As Leumann rightly observed, the mechanism selected to resolve this problem was presented by *HnariH-. Although the basis of this derivative was originally a root noun, its precise morphological structure was probably opaque for most speakers of Proto-Indo-Iranian, since there was no productive verb made to the same root to reinforce this noun's root-noun interpretation, nor any other root-noun agent nouns of exactly the same shape to make clear its origins.
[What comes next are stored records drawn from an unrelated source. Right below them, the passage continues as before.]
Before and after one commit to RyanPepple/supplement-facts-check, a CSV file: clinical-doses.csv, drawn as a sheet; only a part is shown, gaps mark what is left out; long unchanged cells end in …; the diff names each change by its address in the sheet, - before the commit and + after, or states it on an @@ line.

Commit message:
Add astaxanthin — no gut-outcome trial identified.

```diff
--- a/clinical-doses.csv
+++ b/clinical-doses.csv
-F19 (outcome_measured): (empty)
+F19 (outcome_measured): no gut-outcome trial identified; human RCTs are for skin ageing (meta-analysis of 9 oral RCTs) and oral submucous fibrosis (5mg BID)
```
As a noun with personal reference, it must instead have reminded speakers of what was found in kinship terms like Ved. svasar-, devar-, or nanandar- where the element -ar- was suffixal, (45) and this must further have led many to parse it as if it consisted of a basic root *Hn- and a suffix *-ar-. Once this analysis spread to the corresponding feminine* HnariH--viz. *Hn-ar-iH- (d)--speakers could easily have gotten the idea that the "lateral" meaning inherent in this stem was marked by lengthening the suffix vowel and adding *-iH- (d), and then generalized this pattern to other stems by proportional analogy: viz. *Hn-ar-: *Hn-ar-iH- (d) 'the woman/wife of the H[degrees]':: * Hag-nai-: x, x [right arrow] *Hag-nai-iH- (d) 'the woman/wife of H[degrees]', etc.

The origin of the "athematic" feminine type should therefore be traced to the desire to avoid the semantic ambiguity inherent in feminine vrddhi derivatives. The implication of this fact for explaining the "thematic" indrani-type is obvious. Here speakers would have faced exactly the same problem as with vrddhi-formations. To a feminine like *mudgalaHnaH-'woman/wife, daughter of M[degrees]' the corresponding masculine must have primarily meant 'son/descendant of M[degrees]', and this must have favored descent-marking as the default interpretation of the feminine. Once *-aHna- had acquired its alternative devi-feminine, however, it became possible to secondarily differentiate these readings and to provide each with its own formation: the new devi-ferminine *-aHniH-(d) was thus pressed into service as a "lateral" marker under the influence of *HnariH-(d) and similar devi'-formations like *patniH-(d) 'mistress; wife' ( > Ved. patnl-(d) 'id.', YAv. pa[theta]nl-(d) 'id.'): *pdti- 'master; husband' and *HrajniH-(d) 'queen' (> Ved. rajni (d) 'id.'): *Hraj(an)- 'king', while the older feminine *-aHnaH- remained the regular correspondent of masculine *-aHna- in patronymic/ pro-patronymic function.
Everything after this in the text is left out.